* What is required
Work out how many lines below contain "span". Provide only the figure.

[Opening Record excerpts section]

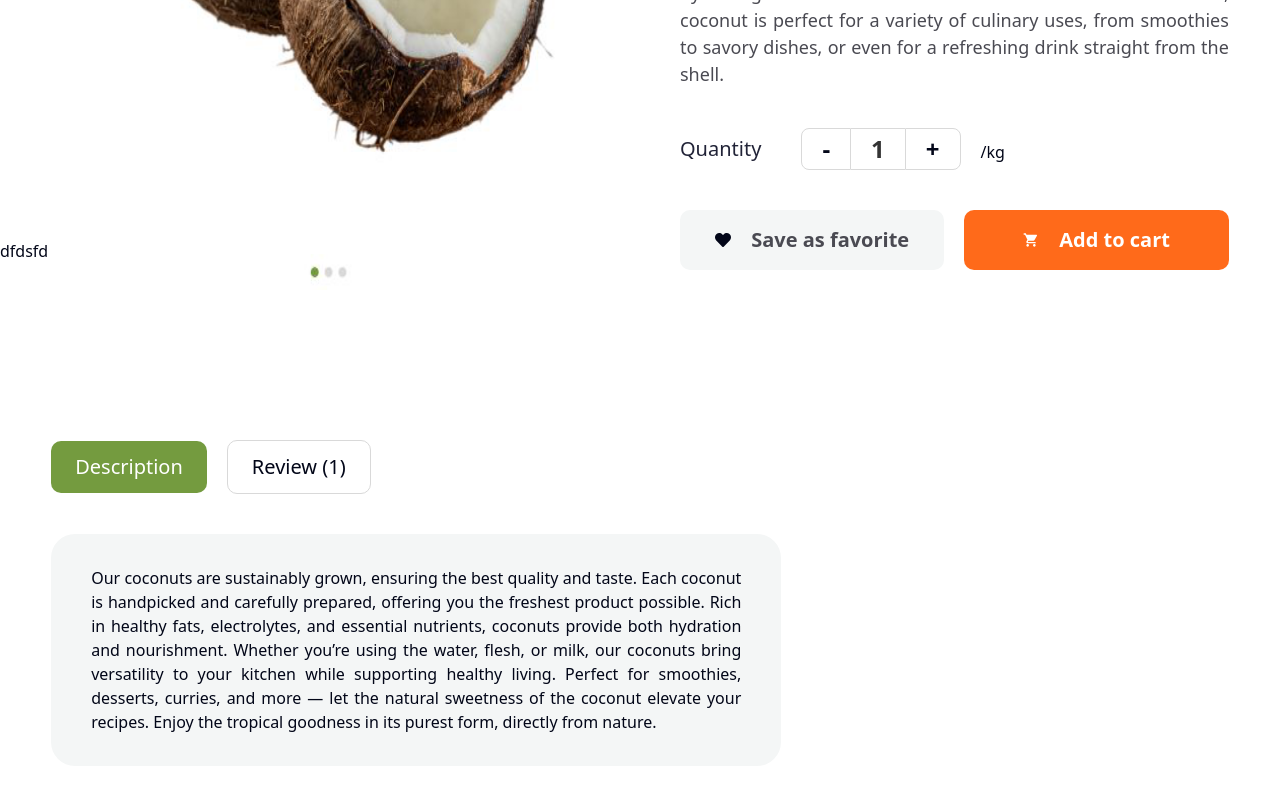
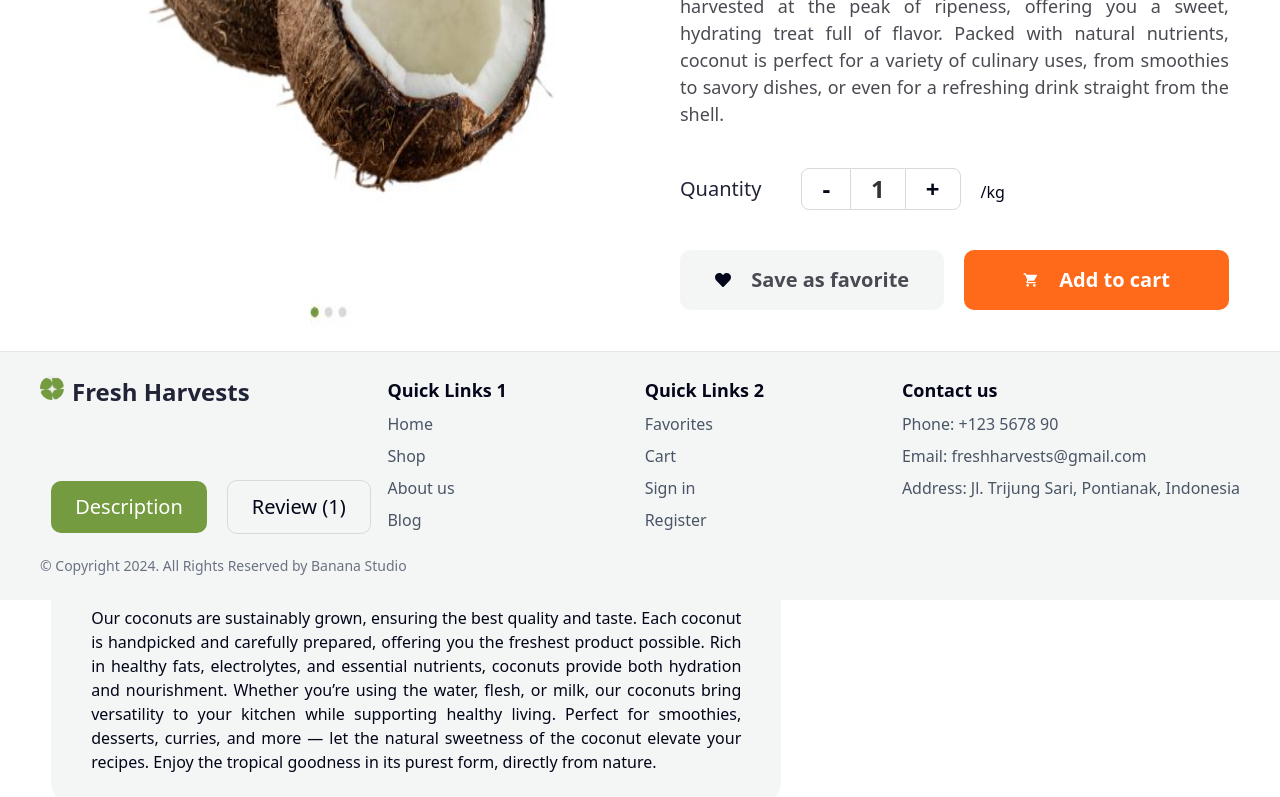
Before and after one commit to shahidulshohid/fresh-harvests, a Next.js app: page /blog in a window 1280 px wide. Shown: the part 561-1358 px from the top of the page. Built offline with nearby package versions, Linux system fonts and the light colour scheme.

Commit message:
some error is fixed

```diff
--- a/src/app/blog/page.tsx
+++ b/src/app/blog/page.tsx
@@ -1,3 +1,4 @@
+
 // const Blog = () => {
 //     return (
 //         // <div className="relative w-full h-[75vh] overflow-hidden">
@@ -13,6 +14,9 @@
 
 // export default Blog;
 
+
+
+
 "use client";
 
 import ProductDetails from "@/components/blogComponents/ProductDetails";
@@ -22,14 +26,14 @@ import ReviewComponent from "@/components/blogComponents/ReviewComponent";
 export default function Blog() {
   return (
     <section className="w-[92%] md:w-[92%] container mx-auto space-y-6 sm:space-y-10">
-      <div className="w-full h-[15vh]">
+      <div className="w-full h-[20vh]">
       <div className="relative z-10 flex flex-col justify-center items-center h-full w-full text-center"></div>
       {/* section Description */}
       <ProductDetails />
       {/* Review */}
       <ReviewComponent />
       {/* Related Product */}
-        <RelatedProducts />
+      <RelatedProducts/>
       </div>
     </section>
   );
--- a/src/app/page.tsx
+++ b/src/app/page.tsx
@@ -1,5 +1,4 @@
 "use client"
-// import FreshProductComponent from '@/components/homeComponent/FreshProductComponent';
 import dynamic from "next/dynamic";
 const FreshProductComponent = dynamic(() => import('@/components/homeComponent/FreshProductComponent'), {
   ssr: false,
--- a/src/components/homeComponent/FreshProductComponent.tsx
+++ b/src/components/homeComponent/FreshProductComponent.tsx
@@ -141,7 +141,7 @@ export default function FreshProductComponent() {
         </div>
       </div>
       {/* All Product Button */}
-      <div className="text-center">
+      <div className="text-cent">
         <button className=" border border-[#FF6A1A]  text-[#FF6A1A] max-sm:text-[14px] text-xl lg:px-8 lg:py-4 rounded-lg">
           See All Products
         </button>
--- a/src/components/shared/Footer.tsx
+++ b/src/components/shared/Footer.tsx
@@ -1,128 +1,103 @@
-// import Image from "next/image";
-// import Link from "next/link";
+import Image from "next/image";
+import Link from "next/link";
 
-// import bannerImage from "@/assets/logo.png";
+import bannerImage from "@/assets/logo.png";
 
-// // import Image from 'next/image'
-// export default function Footer() {
-//   return (
-//     <footer className="bg-[#F4F6F6] border-t border-gray-200 py-6 px-4 md:px-10 mt-28">
-//       <div className="flex flex-col md:flex-row justify-between max-w-[1213px] mx-auto">
-//         {/* Logo and App Links */}
-//         <div className="flex justify-center gap-2">
-//           <Image
-//             src={bannerImage}
-//             alt="logo"
-//             width={30}
-//             height={30}
-//             className="bg-transparent rounded-full w-6 h-6"
-//           />{" "}
-//           <span className="text-[#212337] text-xl md:text-2xl font-bold pb-8">
-//             Fresh Harvests
-//           </span>
-//         </div>
-//         {/* Quick Links 1 */}
-//         <div className="mb-6 md:mb-0">
-//           <h4 className="text-lg font-semibold mb-2">Quick Links 1</h4>
-//           <ul className="space-y-2">
-//             <li>
-//               <Link href="/" className="text-gray-600 hover:text-green-700">
-//                 Home
-//               </Link>
-//             </li>
-//             <li>
-//               <a href="/shop" className="text-gray-600 hover:text-green-700">
-//                 Shop
-//               </a>
-//             </li>
-//             <li>
-//               <a href="/about" className="text-gray-600 hover:text-green-700">
-//                 About us
-//               </a>
-//             </li>
-//             <li>
-//               <a href="/blog" className="text-gray-600 hover:text-green-700">
-//                 Blog
-//               </a>
-//             </li>
-//           </ul>
-//         </div>
+// import Image from 'next/image'
+export default function Footer() {
+  return (
+    <footer className="bg-[#F4F6F6] border-t border-gray-200 py-6 px-4 md:px-10 mt-28">
+      <div className="flex flex-col md:flex-row justify-between max-w-[1213px] mx-auto">
+        {/* Logo and App Links */}
+        <div className="flex justify-center gap-2">
+          <Image
+            src={bannerImage}
+            alt="logo"
+            width={30}
+            height={30}
+            className="bg-transparent rounded-full w-6 h-6"
+          />{" "}
+          <span className="text-[#212337] text-xl md:text-2xl font-bold pb-8">
+            Fresh Harvests
+          </span>
+        </div>
+        {/* Quick Links 1 */}
+        <div className="mb-6 md:mb-0">
+          <h4 className="text-lg font-semibold mb-2">Quick Links 1</h4>
+          <ul className="space-y-2">
+            <li>
+              <Link href="/" className="text-gray-600 hover:text-green-700">
+                Home
+              </Link>
+            </li>
+            <li>
+              <a href="/shop" className="text-gray-600 hover:text-green-700">
+                Shop
+              </a>
+            </li>
+            <li>
+              <a href="/about" className="text-gray-600 hover:text-green-700">
+                About us
+              </a>
+            </li>
+            <li>
+              <a href="/blog" className="text-gray-600 hover:text-green-700">
+                Blog
+              </a>
+            </li>
+          </ul>
+        </div>
 
-//         {/* Quick Links 2 */}
-//         <div className="mb-6 md:mb-0">
-//           <h4 className="text-lg font-semibold mb-2">Quick Links 2</h4>
-//           <ul className="space-y-2">
-//             <li>
-//               <a
-//                 href="/favorites"
-//                 className="text-gray-600 hover:text-green-700"
-//               >
-//                 Favorites
-//               </a>
-//             </li>
-//             <li>
-//               <a href="/cart" className="text-gray-600 hover:text-green-700">
-//                 Cart
-//               </a>
-//             </li>
-//             <li>
-//               <a href="/sign-in" className="text-gray-600 hover:text-green-700">
-//                 Sign in
-//               </a>
-//             </li>
-//             <li>
-//               <a
-//                 href="/register"
-//                 className="text-gray-600 hover:text-green-700"
-//               >
-//                 Register
-//               </a>
-//             </li>
-//           </ul>
-//         </div>
+        {/* Quick Links 2 */}
+        <div className="mb-6 md:mb-0">
+          <h4 className="text-lg font-semibold mb-2">Quick Links 2</h4>
+          <ul className="space-y-2">
+            <li>
+              <a
+                href="/favorites"
+                className="text-gray-600 hover:text-green-700"
+              >
+                Favorites
+              </a>
+            </li>
+            <li>
+              <a href="/cart" className="text-gray-600 hover:text-green-700">
+                Cart
+              </a>
+            </li>
+            <li>
+              <a href="/sign-in" className="text-gray-600 hover:text-green-700">
+                Sign in
+              </a>
+            </li>
+            <li>
+              <a
+                href="/register"
+                className="text-gray-600 hover:text-green-700"
+              >
+                Register
+              </a>
+            </li>
+          </ul>
+        </div>
 
-//         {/* Contact Us */}
-//         <div className="mb-6 md:mb-0">
-//           <h4 className="text-lg font-semibold mb-2">Contact us</h4>
-//           <ul className="space-y-2">
-//             <li className="text-gray-600">Phone: +123 5678 90</li>
-//             <li className="text-gray-600">Email: freshharvests@gmail.com</li>
-//             <li className="text-gray-600">
-//               Address: Jl. Trijung Sari, Pontianak, Indonesia
-//             </li>
-//           </ul>
-//           <div className="flex space-x-2 mt-2">
-//             {/* <Image width={50} height={50} src="visa.png" alt="Visa" className="h-6" />
-//                         <Image width={50} height={50} src="paypal.png" alt="PayPal" className="h-6" />
-//                         <Image width={50} height={50} src="apple-pay.png" alt="Apple Pay" className="h-6" /> */}
-//           </div>
-//         </div>
-//       </div>
-//       <div className="flex justify-between max-w-[1213px] mx-auto">
-//         <div className=" text-gray-500 text-sm mt-6">
-//           © Copyright 2024. All Rights Reserved by Banana Studio
-//         </div>
-//         <div className="flex justify-center space-x-4 mt-2">
-//           {/* <a href="https://twitter.com" target="_blank" rel="noopener noreferrer">
-//                         <Image width={50} height={50} src="twitter-icon.png" alt="Twitter" className="h-6" />
-//                     </a> */}
-//           {/* <a href="https://facebook.com" target="_blank" rel="noopener noreferrer">
-//                         <Image width={50} height={50} src="facebook-icon.png" alt="Facebook" className="h-6" />
-//                     </a> */}
-//         </div>
-//       </div>
-//     </footer>
-//   );
-// }
-
-import React from 'react';
-
-const Footer = () => {
-  return (
-    <div>
-      dfdsfd
-    </div>
+        {/* Contact Us */}
+        <div className="mb-6 md:mb-0">
+          <h4 className="text-lg font-semibold mb-2">Contact us</h4>
+          <ul className="space-y-2">
+            <li className="text-gray-600">Phone: +123 5678 90</li>
+            <li className="text-gray-600">Email: freshharvests@gmail.com</li>
+            <li className="text-gray-600">
+              Address: Jl. Trijung Sari, Pontianak, Indonesia
+            </li>
+          </ul>
+        </div>
+      </div>
+      <div className="flex justify-between max-w-[1213px] mx-auto">
+        <div className=" text-gray-500 text-sm mt-6">
+          © Copyright 2024. All Rights Reserved by Banana Studio
+        </div>
+      </div>
+    </footer>
   );
-};
-
-export default Footer;
+}
--- a/src/components/shared/Navbar.tsx
+++ b/src/components/shared/Navbar.tsx
@@ -205,6 +205,17 @@ const Navbar = () => {
             >
               Blog
             </Link>
+            <Link
+              onClick={handleCloseNave}
+              href="/#"
+              className={`${
+                pathName === "/#"
+                  ? "font-bold border-b-2 border-orange-600"
+                  : "font-semibold"
+              } w-fit`}
+            >
+              Sign In
+            </Link>
           </div>
           <button onClick={handleCloseNave} className="absolute top-8 right-8">
             <IoMdClose className="size-6 text-white cursor-pointer" />
```
Also changed, not shown: public/aboutImg2.jpg (added), 1 other file (tests, documents, lock files or other folders). Lines whose indentation alone changed are shown as unchanged.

[Closing Record excerpts section]

* Result of this exercise
4